As competition at the winger spot heats up, Arsenal are looking to see where Aubameyang fits in, and with a 10 behind him in Emile Smith Rowe, or attacking midfielders to fill in that space between the lines, Aubameyang is a striking option, and one that lets Saka stay on the right with Pepe or Martinelli on the left.
Martinelli is a very young and extremely promising player that has shown an immense amount of skill that may need fine tuning but could put his skillset right in between Lacazette’s and Eddie’s. He has the workrate, he has shown a knack for getting on the end of things to score, his maturity in making runs and knowing where to be is beyond his years. In a fluid front three, he also has a better capability to shift out to the wings, something Nketiah doesn’t really offer. It’s an ability that keeps defenders on their toes and makes him a handful to mark. A forward that can come short then go long, go long then come short is a dangerous one to mix with and prep for.
Balogun is certainly another name on people’s list of strikers that to see in the Arsenal side. While negotiations with his contract have been tough treading and his future is very up in the air, I think most people would like to see the complete skillset of Folarin on display. The fact that both Nketiah and Balogun have the same agent makes the situation a little bit trickier to navigate.
Finally, you have a long laundry list of striking options that people would like to see come through the door, and in all likelihood Arsenal will look to bring one in regardless of an Nketiah sale. Short of someone like Martinelli coming on so strongly in the final months of this season that satiate this need, it would be extremely disappointing to see Arsenal go through the entire summer window without making a purchase.
Arsenal have a long list of other positions to fill, which may be the reason they consider some situation in which Lacazette is kept, but even that wold see a sizable fee missed once more by a club that has been lambasted by its supporters for routinely losing players with nothing financially coming in the opposite direction. Additionally, Aubameyang hasn’t shown a level of play in that central role this year to label that position as tied down.

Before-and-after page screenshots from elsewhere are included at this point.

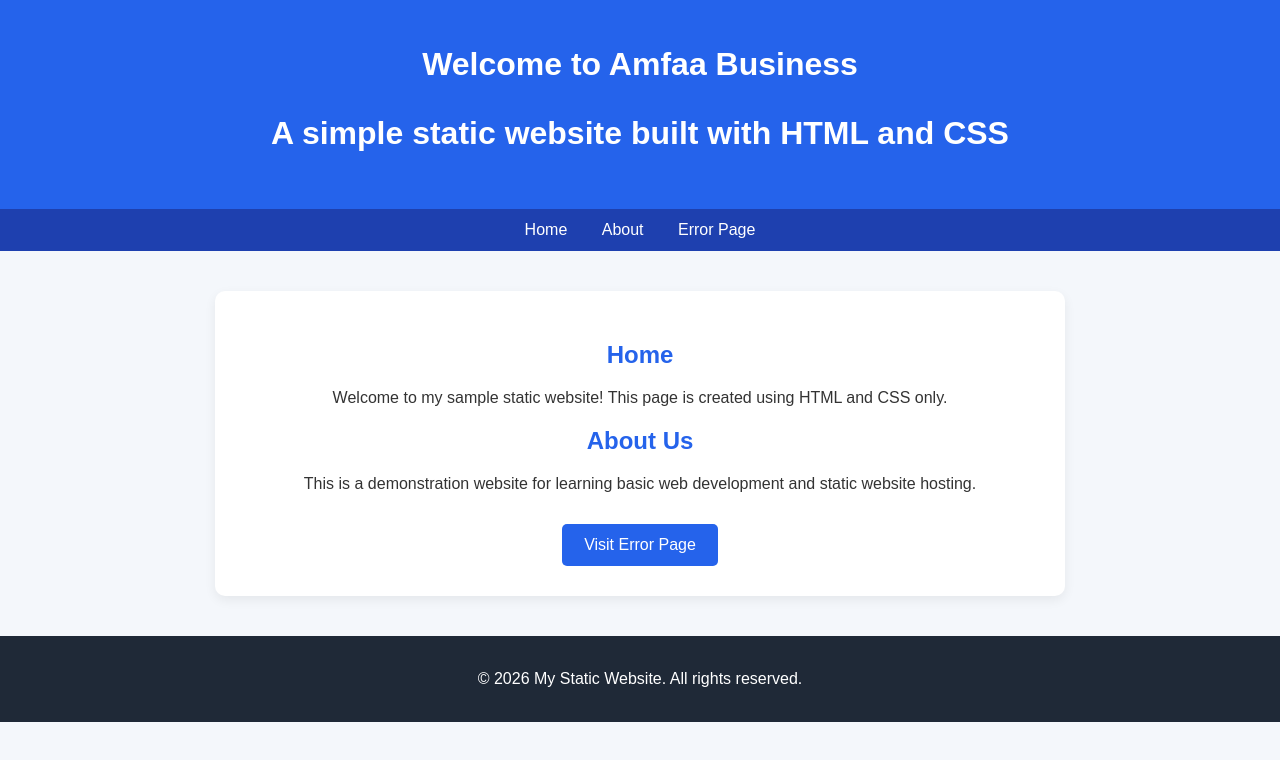
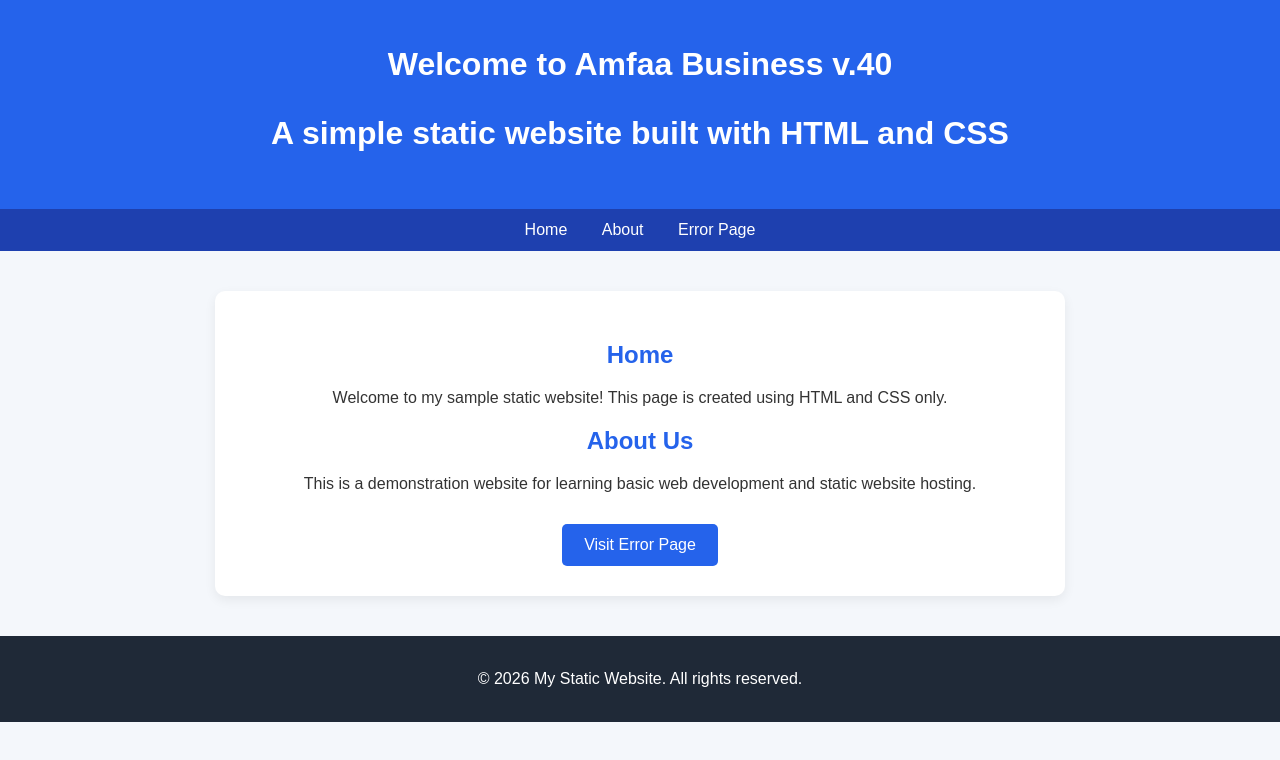
Before and after one commit to Amfaa/sample_web_sit, a plain HTML site: page index.html in a window 1280 px wide. Drawn offline with Linux system fonts and the light colour scheme.

Commit message:
Update index.html
test4

```diff
--- a/index.html
+++ b/index.html
@@ -78,7 +78,7 @@
 <body>
 
     <header>
-        <h1>Welcome to Amfaa Business<h1>
+        <h1>Welcome to Amfaa Business v.40<h1>
         <p>A simple static website built with HTML and CSS</p>
     </header>
 
```
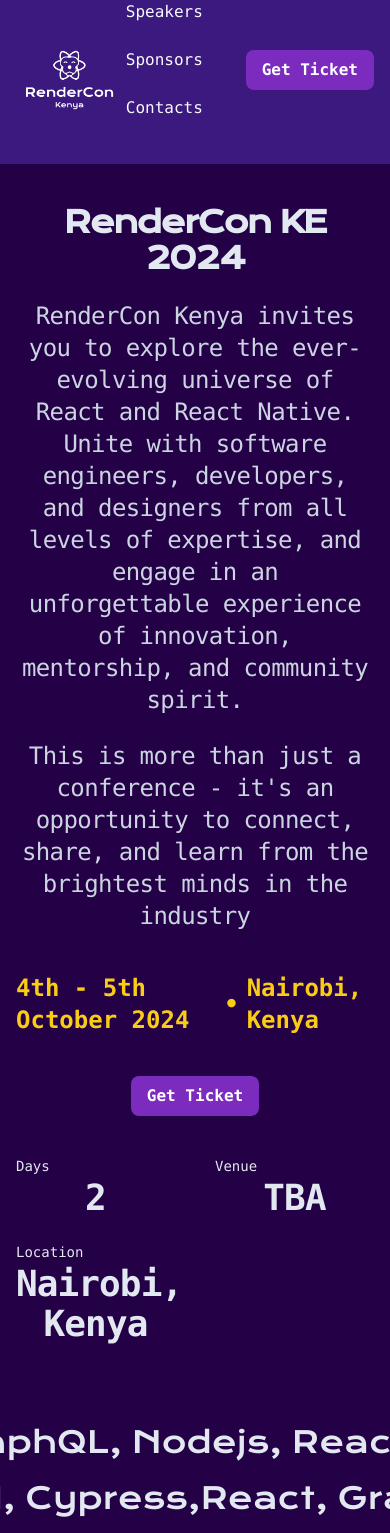
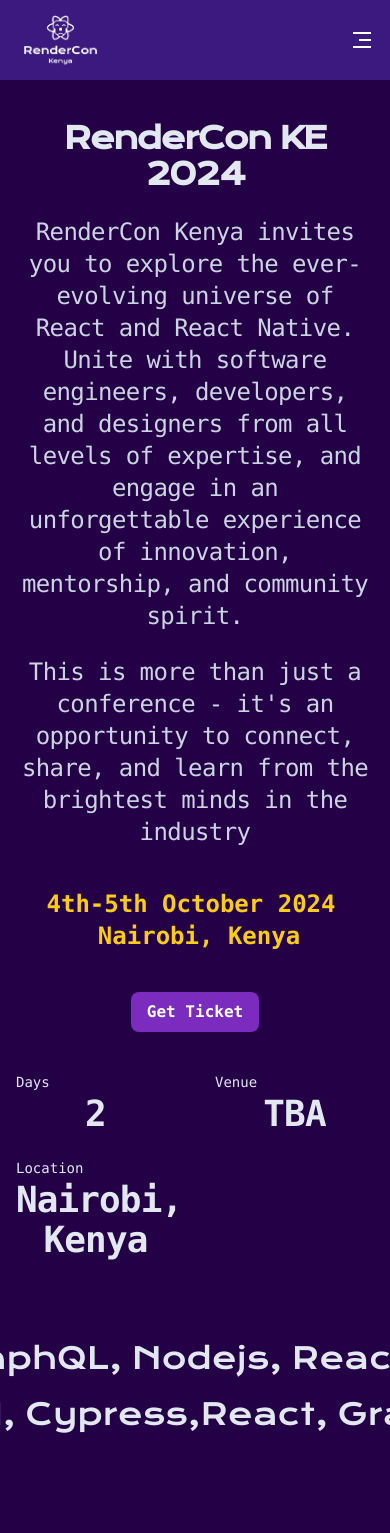
Before and after one commit to rendercon/RenderconKeWeb, a Next.js app: page / in a window 390 px wide. Shown: the top 1533 px of the page. Built offline with nearby package versions, Linux system fonts and the light colour scheme; no server answers.

Commit message:
fix/responsiveness-on-the-navbar

```diff
--- a/src/app/components/Header.tsx
+++ b/src/app/components/Header.tsx
@@ -42,7 +42,7 @@
   const {scrolled} = props
 
   return(
-    <header className={`relative z-50 pb-11 lg:pt-8 md:sticky top-0 ${scrolled? 'bg-[#240046] bg-opacity-90' : "bg-[#42208c] bg-opacity-80"}`} >
+    <header className={`relative z-50 pb-11 lg:pt-8 md:sticky top-0 ${scrolled? 'bg-[#240046] bg-opacity-100' : "bg-[#42208c] bg-opacity-80"}`} >
       <Container className="flex flex-wrap items-center justify-between align-center sm:justify-between lg:flex-nowrap">
         <div className="mt-10 lg:mt-0 lg:grow lg:basis-0">
           <Link href="#home"><Image src={renderconWB} alt={'Rendercon white background logo'} unoptimized height={60}/></Link>
@@ -78,13 +78,14 @@
 
   useEffect(() => {
     function checkInnerWidth(){
-      const windowInnerWidth = window.innerWidth
-      if (windowInnerWidth <= 1023) {
+      if (window.innerWidth <= 1023) {
         setShowMobileMenu(true);
       }else{
         setShowMobileMenu(false)
       }
     }
+
+    checkInnerWidth();
 
     window.addEventListener('resize', checkInnerWidth)
     return () => window.removeEventListener('resize', checkInnerWidth)
--- a/src/app/components/Hero.tsx
+++ b/src/app/components/Hero.tsx
@@ -20,12 +20,12 @@
             This is more than just a conference - it&apos;s an opportunity to connect, share, and learn from the brightest minds in the industry
             </p>
           </div>
-          <div className="w-full flex items-center justify-center text-2xl font-mono text-yellow-400 mt-10 font-bold">
-            <p className='mr-2'>
+          <div className="w-full flex flex-col lg:flex-row items-center justify-center text-2xl font-mono text-yellow-400 mt-10 font-bold">
+            <p className='mr-2 flex items-center'>
               <time dateTime="2024-10-04">4th</time> -
               <time dateTime="2024-10-05"> 5th October 2024</time>
+              <p className={'hidden lg:block'}>•</p>
             </p>
-            <p> •</p>
             <p className={'ml-2'}>Nairobi, Kenya</p>
           </div>
 
```
Also changed, not shown: 1 other file (tests, documents, lock files or other folders).
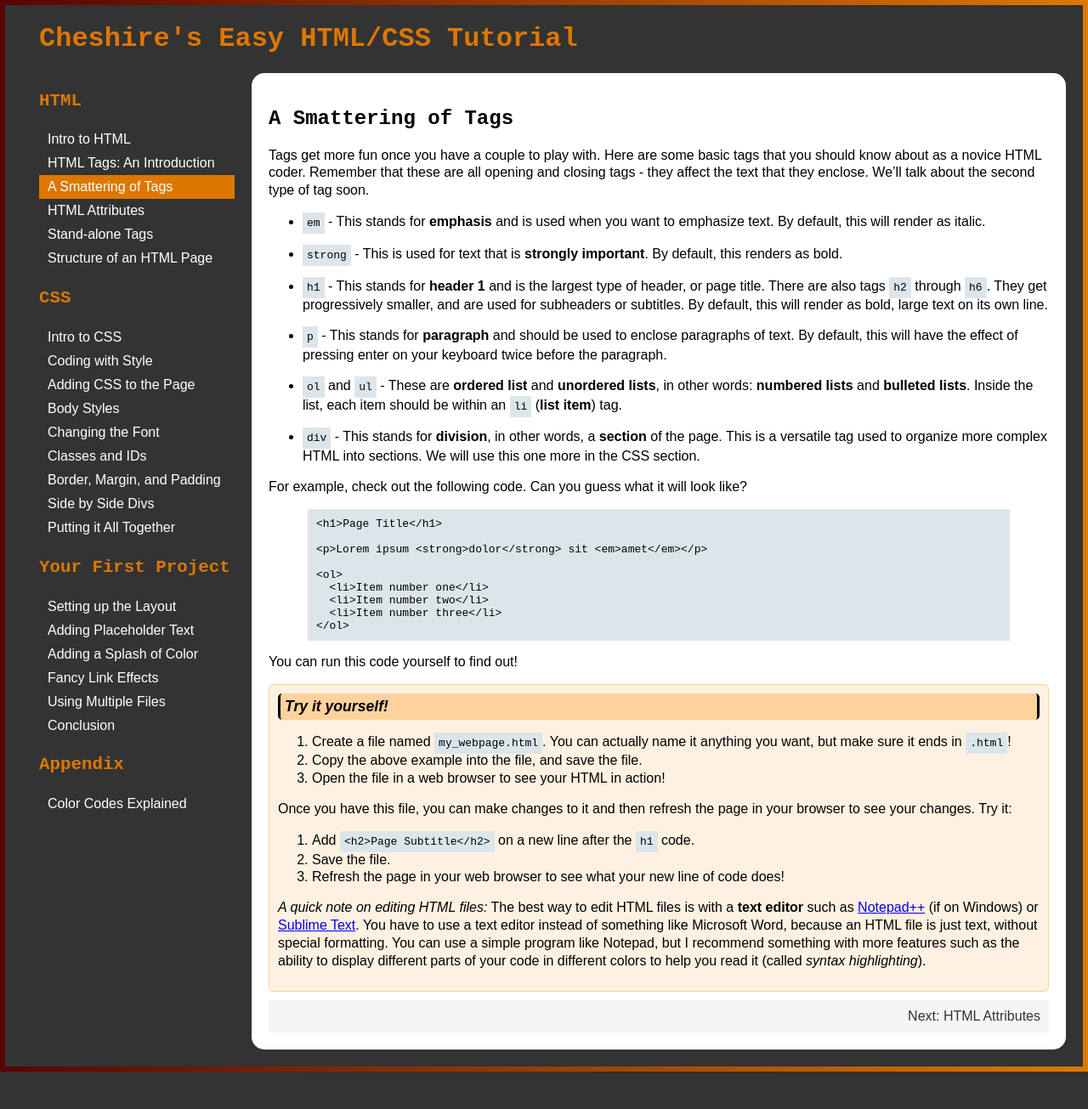
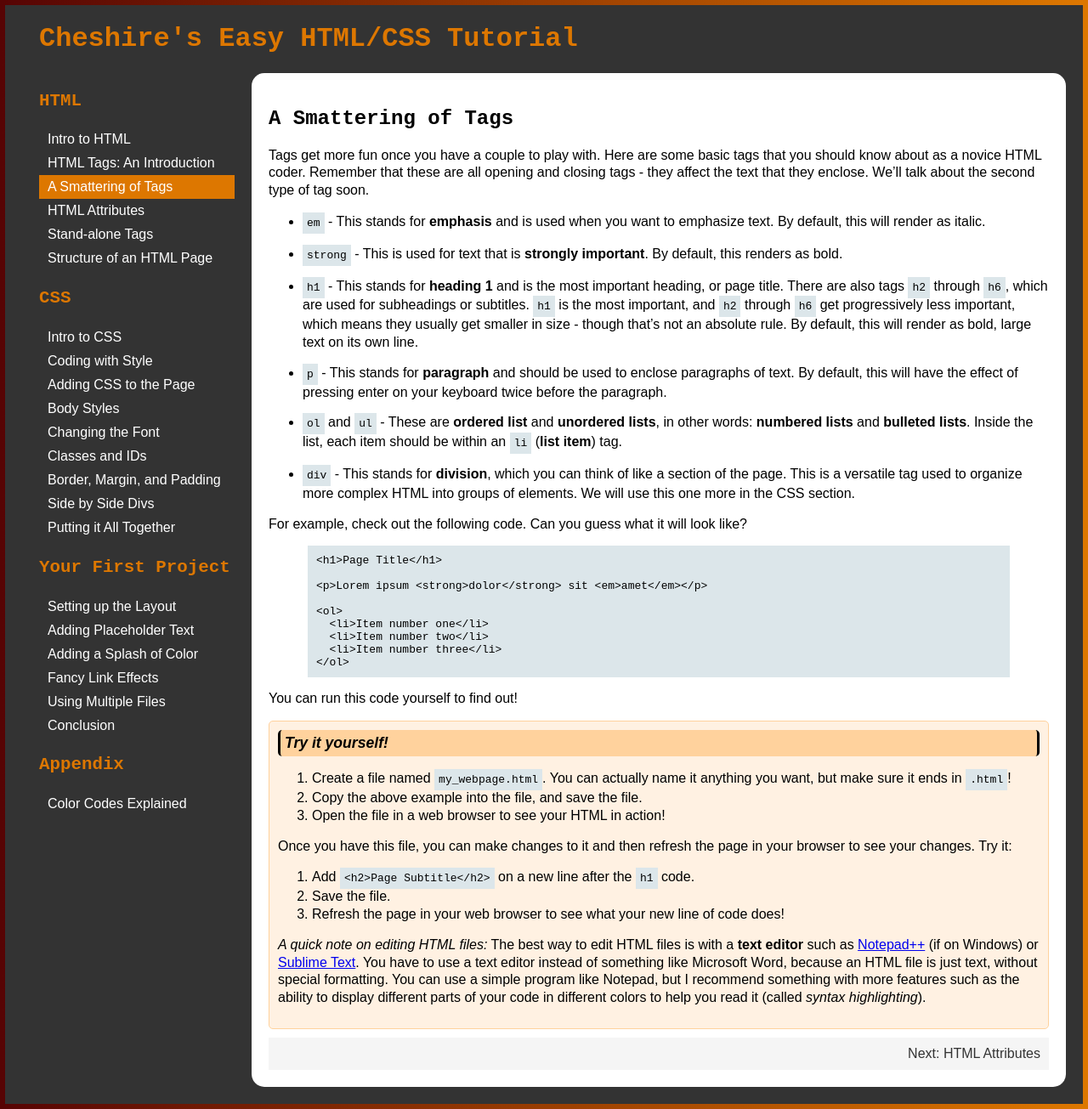
Before and after one commit to cheryllium/easy-html-css, a Jekyll site: the page built from _lessons/03-a-smattering-of-tags.md, in a window 1280 px wide. Shown: the whole page at 85% size. Built offline with Jekyll 4.4.1, drawn with Linux system fonts in a browser that asks for light colours; before the commit the page ends 1261 px from its top, so only the background shows below that.

Commit message:
Small changes

```diff
--- a/_lessons/03-a-smattering-of-tags.md
+++ b/_lessons/03-a-smattering-of-tags.md
@@ -8,10 +8,10 @@ Tags get more fun once you have a couple to play with. Here are some basic tags
 
 - `em` - This stands for **emphasis** and is used when you want to emphasize text. By default, this will render as italic.
 - `strong` - This is used for text that is **strongly important**. By default, this renders as bold.
-- `h1` - This stands for **header 1** and is the largest type of header, or page title. There are also tags `h2` through `h6`. They get progressively smaller, and are used for subheaders or subtitles. By default, this will render as bold, large text on its own line.
+- `h1` - This stands for **heading 1** and is the most important heading, or page title. There are also tags `h2` through `h6`, which are used for subheadings or subtitles. `h1` is the most important, and `h2` through `h6` get progressively less important, which means they usually get smaller in size - though that's not an absolute rule. By default, this will render as bold, large text on its own line.
 - `p` - This stands for **paragraph** and should be used to enclose paragraphs of text. By default, this will have the effect of pressing enter on your keyboard twice before the paragraph.
 - `ol` and `ul` - These are **ordered list** and **unordered lists**, in other words: **numbered lists** and **bulleted lists**. Inside the list, each item should be within an `li` (**list item**) tag.
-- `div` - This stands for **division**, in other words, a **section** of the page. This is a versatile tag used to organize more complex HTML into sections. We will use this one more in the CSS section.
+- `div` - This stands for **division**, which you can think of like a section of the page. This is a versatile tag used to organize more complex HTML into groups of elements. We will use this one more in the CSS section.
 
 For example, check out the following code. Can you guess what it will look like?
 
```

In a window that needs to see the club be stone-hearted, it seems time to sell one of their Hale End graduates but it’s no shame or disappointment if that’s the case. While everyone wants the graduates to end up like Bukayo Saka, the truth is, most don’t make it. And when that’s the case, producing sellable assets becomes just as important. Seems like the time for that switch from grow for the team to sell for the team is written on the walls.